Wiremu Kerekere introduces an interview by Selwyn Muru with Leo Fowler, recently retired broadcaster and writer.
His latest book about Te Mana o Tūranga meeting house at Manutuke is being launched next week. He recounts how he was welcomed to Gisborne and told that half the listeners to the local radio station were Māori but that programmes were not tailored towards Māori listeners.
He says he first became interested in te ao Māori as a boy around 1910, when he was a paper-boy selling the Auckland Star newspaper in Queen Street. There was a big Māori hostel nearby and he used to interact with Māori who would step in to help him when older boys chased him. His family then moved to Northland and he got to know more local Māori and in particular a chief Nepia Pomare who he used to stay with during school holidays.
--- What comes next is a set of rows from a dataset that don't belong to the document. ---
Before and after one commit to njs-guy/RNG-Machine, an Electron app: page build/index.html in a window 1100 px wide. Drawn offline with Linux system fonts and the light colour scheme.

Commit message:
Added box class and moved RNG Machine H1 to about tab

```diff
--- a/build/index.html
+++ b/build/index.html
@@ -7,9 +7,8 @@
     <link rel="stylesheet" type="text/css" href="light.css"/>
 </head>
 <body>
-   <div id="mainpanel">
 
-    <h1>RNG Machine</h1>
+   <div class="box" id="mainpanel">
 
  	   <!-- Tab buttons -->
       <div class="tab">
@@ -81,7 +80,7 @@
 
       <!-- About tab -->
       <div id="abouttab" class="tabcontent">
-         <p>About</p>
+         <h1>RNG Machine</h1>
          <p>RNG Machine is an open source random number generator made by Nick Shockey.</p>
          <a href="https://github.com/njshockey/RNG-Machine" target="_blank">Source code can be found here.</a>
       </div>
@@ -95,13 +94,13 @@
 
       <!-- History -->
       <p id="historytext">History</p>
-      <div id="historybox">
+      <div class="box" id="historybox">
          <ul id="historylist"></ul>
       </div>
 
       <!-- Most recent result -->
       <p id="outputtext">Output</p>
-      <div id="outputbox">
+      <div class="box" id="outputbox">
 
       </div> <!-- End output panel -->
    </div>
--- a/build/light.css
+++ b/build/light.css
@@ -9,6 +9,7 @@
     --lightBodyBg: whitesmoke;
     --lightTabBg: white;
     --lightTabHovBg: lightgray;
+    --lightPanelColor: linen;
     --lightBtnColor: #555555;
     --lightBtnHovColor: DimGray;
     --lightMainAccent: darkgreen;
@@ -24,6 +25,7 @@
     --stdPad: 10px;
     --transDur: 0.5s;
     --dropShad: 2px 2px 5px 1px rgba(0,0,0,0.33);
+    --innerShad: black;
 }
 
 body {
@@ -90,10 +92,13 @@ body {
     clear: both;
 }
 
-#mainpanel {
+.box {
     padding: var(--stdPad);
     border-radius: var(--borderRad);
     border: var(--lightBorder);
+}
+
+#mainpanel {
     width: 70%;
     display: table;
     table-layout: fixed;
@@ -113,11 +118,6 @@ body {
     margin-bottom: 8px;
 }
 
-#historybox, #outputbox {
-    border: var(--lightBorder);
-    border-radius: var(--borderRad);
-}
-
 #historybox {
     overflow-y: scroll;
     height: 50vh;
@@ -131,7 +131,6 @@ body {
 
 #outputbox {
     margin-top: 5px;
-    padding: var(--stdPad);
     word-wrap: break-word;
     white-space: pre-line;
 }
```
He talks about the poor farming land the government was allocating to new settlers like his parents. His family unknowingly built their house on tapu land and to resolve the issue Leo was adopted by Nepia Pomare to remove the tapu. The chief also gave him a pekapeka, which his mother kept safe until he was an adult.
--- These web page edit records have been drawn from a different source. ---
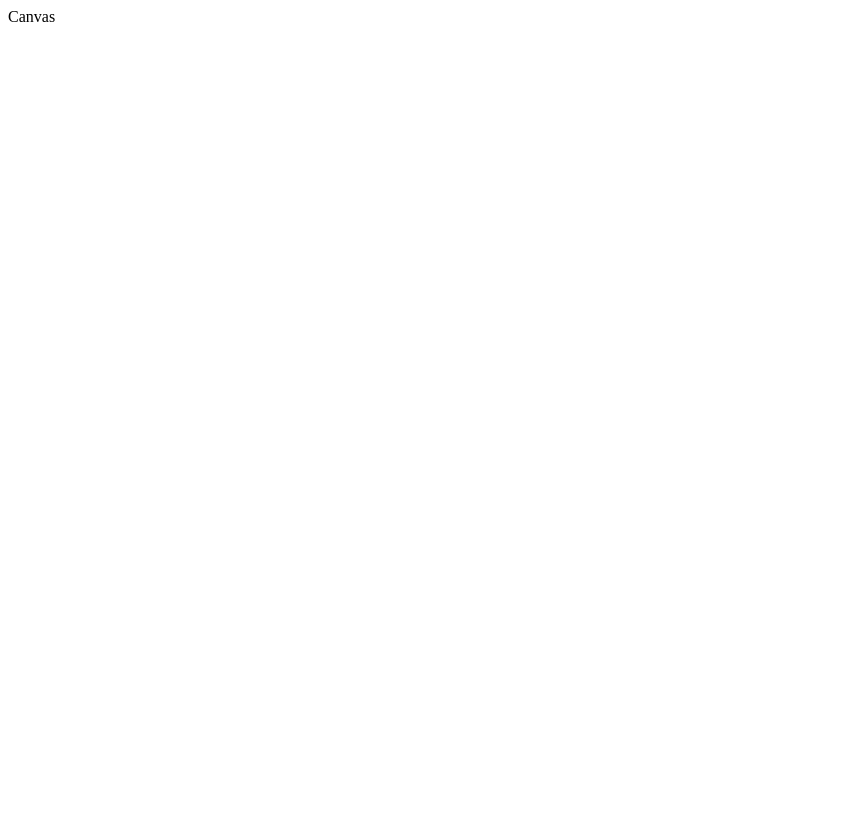
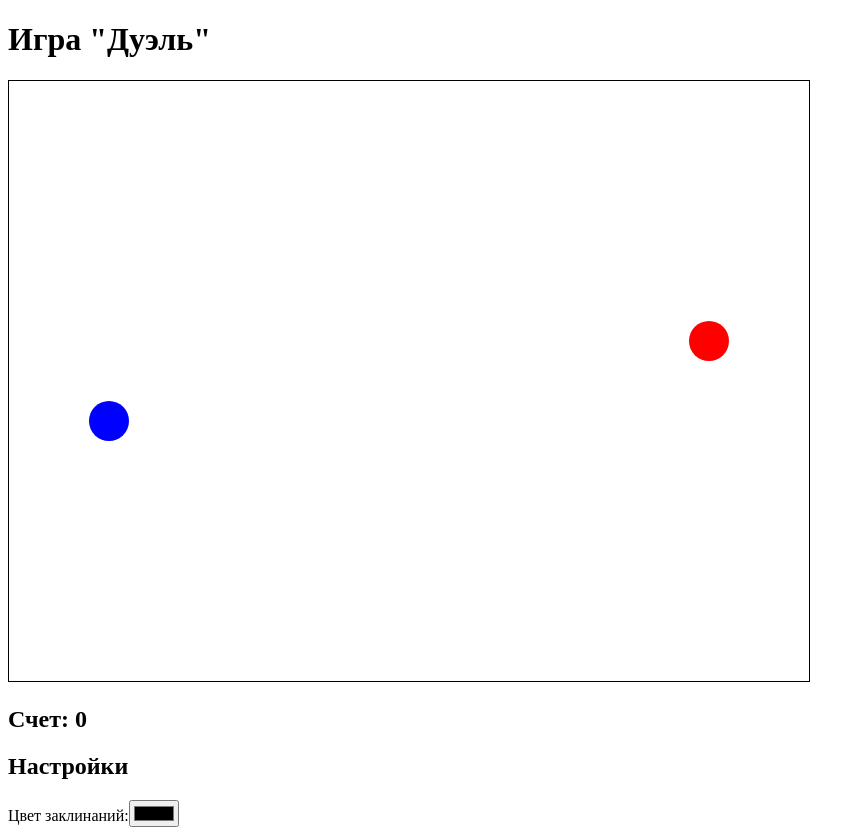
Before and after one commit to raamat/game-duel, a React (Create React App) app: page / in a window 1280 px wide. Shown: the whole page, without its empty margins (0-865 px from the left). Before the commit the page ends 800 px from the top, so only its background shows below. Built offline with nearby package versions, Linux system fonts and the light colour scheme.

Commit message:
create game template using ChatGPT

```diff
--- a/src/App.tsx
+++ b/src/App.tsx
@@ -1,11 +1,13 @@
 import React from 'react';
+import Game from './components/Game';
 
-function App() {
+const App: React.FC = () => {
   return (
     <div>
-      Canvas
+      <h1>Игра "Дуэль"</h1>
+      <Game />
     </div>
   );
-}
+};
 
 export default App;
--- /dev/null
+++ b/src/components/Canvas.tsx
@@ -0,0 +1,31 @@
+import React, { useRef, useEffect } from 'react';
+
+interface CanvasProps {
+  draw: (ctx: CanvasRenderingContext2D) => void;
+  onClick: (event: React.MouseEvent<HTMLCanvasElement>) => void;
+}
+
+const Canvas: React.FC<CanvasProps> = ({ draw, onClick }) => {
+  const canvasRef = useRef<HTMLCanvasElement | null>(null);
+
+  useEffect(() => {
+    const canvas = canvasRef.current;
+    const ctx = canvas?.getContext('2d');
+
+    if (ctx) {
+      draw(ctx);
+    }
+  }, [draw]);
+
+  return (
+    <canvas
+      ref={canvasRef}
+      width={800}
+      height={600}
+      style={{ border: '1px solid black' }}
+      onClick={onClick}
+    />
+  );
+};
+
+export default Canvas;
--- /dev/null
+++ b/src/components/Game.tsx
@@ -0,0 +1,143 @@
+import React, { useState, useEffect, useRef } from 'react';
+import Canvas from './Canvas';
+import Hero from './Hero';
+import Spell from './Spell';
+import SettingsMenu from './SettingsMenu';
+import Scoreboard from './Scoreboard';
+
+interface HeroProps {
+  x: number;
+  y: number;
+  color: string;
+  direction: number; // 1 - вверх, -1 - вниз
+}
+
+const Game: React.FC = () => {
+  const [hero1, setHero1] = useState<HeroProps>({ x: 100, y: 300, color: 'blue', direction: 1 });
+  const [hero2, setHero2] = useState<HeroProps>({ x: 700, y: 300, color: 'red', direction: -1 });
+  const [spells, setSpells] = useState<any[]>([]);
+  const [score, setScore] = useState(0);
+  const [hero1SpellColor, setHero1SpellColor] = useState('blue');
+  const [hero2SpellColor, setHero2SpellColor] = useState('red');
+  const canvasRef = useRef<HTMLCanvasElement | null>(null);
+
+  const draw = (ctx: CanvasRenderingContext2D) => {
+    ctx.clearRect(0, 0, ctx.canvas.width, ctx.canvas.height);
+
+    // Рисуем героев
+    ctx.fillStyle = hero1.color;
+    ctx.beginPath();
+    ctx.arc(hero1.x, hero1.y, 20, 0, Math.PI * 2);
+    ctx.fill();
+
+    ctx.fillStyle = hero2.color;
+    ctx.beginPath();
+    ctx.arc(hero2.x, hero2.y, 20, 0, Math.PI * 2);
+    ctx.fill();
+
+    // Рисуем заклинания
+    spells.forEach(spell => {
+      ctx.fillStyle = spell.color;
+      ctx.beginPath();
+      ctx.arc(spell.x, spell.y, 5, 0, Math.PI * 2);
+      ctx.fill();
+    });
+  };
+
+  const moveHeroes = () => {
+    // Двигаем первого героя
+    if (hero1.y + hero1.direction * 5 < 20 || hero1.y + hero1.direction * 5 > 580) {
+      setHero1(prev => ({ ...prev, direction: -prev.direction }));
+    }
+    setHero1(prev => ({ ...prev, y: prev.y + prev.direction * 5 }));
+
+    // Двигаем второго героя
+    if (hero2.y + hero2.direction * 5 < 20 || hero2.y + hero2.direction * 5 > 580) {
+      setHero2(prev => ({ ...prev, direction: -prev.direction }));
+    }
+    setHero2(prev => ({ ...prev, y: prev.y + prev.direction * 5 }));
+  };
+
+  const shootSpell = (hero: HeroProps) => {
+    const newSpell = {
+      x: hero.x,
+      y: hero.y,
+      color: hero.color,
+      direction: hero === hero1 ? 1 : -1,
+    };
+    setSpells(prev => [...prev, newSpell]);
+  };
+
+  const updateSpells = () => {
+    setSpells(prev => {
+      return prev
+        .map(spell => ({
+          ...spell,
+          x: spell.x + spell.direction * 5, // Движение заклинания
+        }))
+        .filter(spell => spell.x < 800 && spell.x > 0); // Удаляем заклинания за пределами экрана
+    });
+  };
+
+  const checkCollisions = () => {
+    spells.forEach(spell => {
+      const distanceToHero1 = Math.sqrt((spell.x - hero1.x) ** 2 + (spell.y - hero1.y) ** 2);
+      const distanceToHero2 = Math.sqrt((spell.x - hero2.x) ** 2 + (spell.y - hero2.y) ** 2);
+
+      if (distanceToHero1 < 25) {
+        setScore(prev => prev + 1);
+        setSpells(prev => prev.filter(s => s !== spell)); // Удаляем заклинание
+      }
+
+      if (distanceToHero2 < 25) {
+        setScore(prev => prev + 1);
+        setSpells(prev => prev.filter(s => s !== spell)); // Удаляем заклинание
+      }
+    });
+  };
+
+  const handleMouseClick = (event: React.MouseEvent) => {
+    const rect = canvasRef.current?.getBoundingClientRect();
+    const mouseX = event.clientX - (rect?.left || 0);
+    const mouseY = event.clientY - (rect?.top || 0);
+
+    // Проверяем, попали ли в героя
+    if (Math.sqrt((mouseX - hero1.x) ** 2 + (mouseY - hero1.y) ** 2) < 25) {
+      shootSpell(hero1);
+    }
+
+    if (Math.sqrt((mouseX - hero2.x) ** 2 + (mouseY - hero2.y) ** 2) < 25) {
+      shootSpell(hero2);
+    }
+  };
+
+  useEffect(() => {
+    const interval = setInterval(() => {
+      moveHeroes();
+      updateSpells();
+checkCollisions();
+    }, 1000 / 60); // 60 FPS
+
+    return () => clearInterval(interval);
+  }, [hero1, hero2, spells]);
+
+  useEffect(() => {
+    // Постоянная стрельба
+    const shootInterval = setInterval(() => {
+      shootSpell(hero1);
+      shootSpell(hero2);
+    }, 1000); // Каждую секунду
+
+    return () => clearInterval(shootInterval);
+  }, [hero1, hero2]);
+
+  return (
+    <div>
+      <Canvas draw={draw} onClick={handleMouseClick} />
+      <Scoreboard score={score} />
+      <SettingsMenu onColorChange={setHero1SpellColor} />
+    </div>
+  );
+};
+
+export default Game;
--- /dev/null
+++ b/src/components/Hero.tsx
@@ -0,0 +1,15 @@
+import React from 'react';
+
+interface HeroProps {
+  x: number;
+  y: number;
+  color: string;
+}
+
+const Hero: React.FC<HeroProps> = ({ x, y, color }) => {
+  return (
+    <circle cx={x} cy={y} r={20} fill={color} />
+  );
+};
+
+export default Hero;
--- /dev/null
+++ b/src/components/Scoreboard.tsx
@@ -0,0 +1,15 @@
+import React from 'react';
+
+interface ScoreboardProps {
+  score: number;
+}
+
+const Scoreboard: React.FC<ScoreboardProps> = ({ score }) => {
+  return (
+    <div>
+      <h2>Счет: {score}</h2>
+    </div>
+  );
+};
+
+export default Scoreboard;
--- /dev/null
+++ b/src/components/SettingsMenu.tsx
@@ -0,0 +1,23 @@
+import React from "react";
+
+interface SettingsMenuProps {
+  onColorChange: (color: string) => void;
+}
+
+const SettingsMenu: React.FC<SettingsMenuProps> = ({ onColorChange }) => {
+  const handleColorChange = (e: React.ChangeEvent<HTMLInputElement>) => {
+    onColorChange(e.target.value);
+  };
+
+  return (
+    <div>
+      <h2>Настройки</h2>
+      <label>
+        Цвет заклинаний:
+        <input type="color" onChange={handleColorChange} />
+      </label>
+    </div>
+  );
+};
+
+export default SettingsMenu;
--- /dev/null
+++ b/src/components/Spell.tsx
@@ -0,0 +1,15 @@
+import React from 'react';
+
+interface SpellProps {
+  x: number;
+  y: number;
+  color: string;
+}
+
+const Spell: React.FC<SpellProps> = ({ x, y, color }) => {
+  return (
+    <circle cx={x} cy={y} r={5} fill={color} />
+  );
+};
+
+export default Spell;
```
Also changed, not shown: src/components/GameOver.tsx (added, +18 -0 lines).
He talks about his new book, which is about the wharenui Te Mana o Tūranga on Whakato marae and its carvings. It is the result of 20 years research.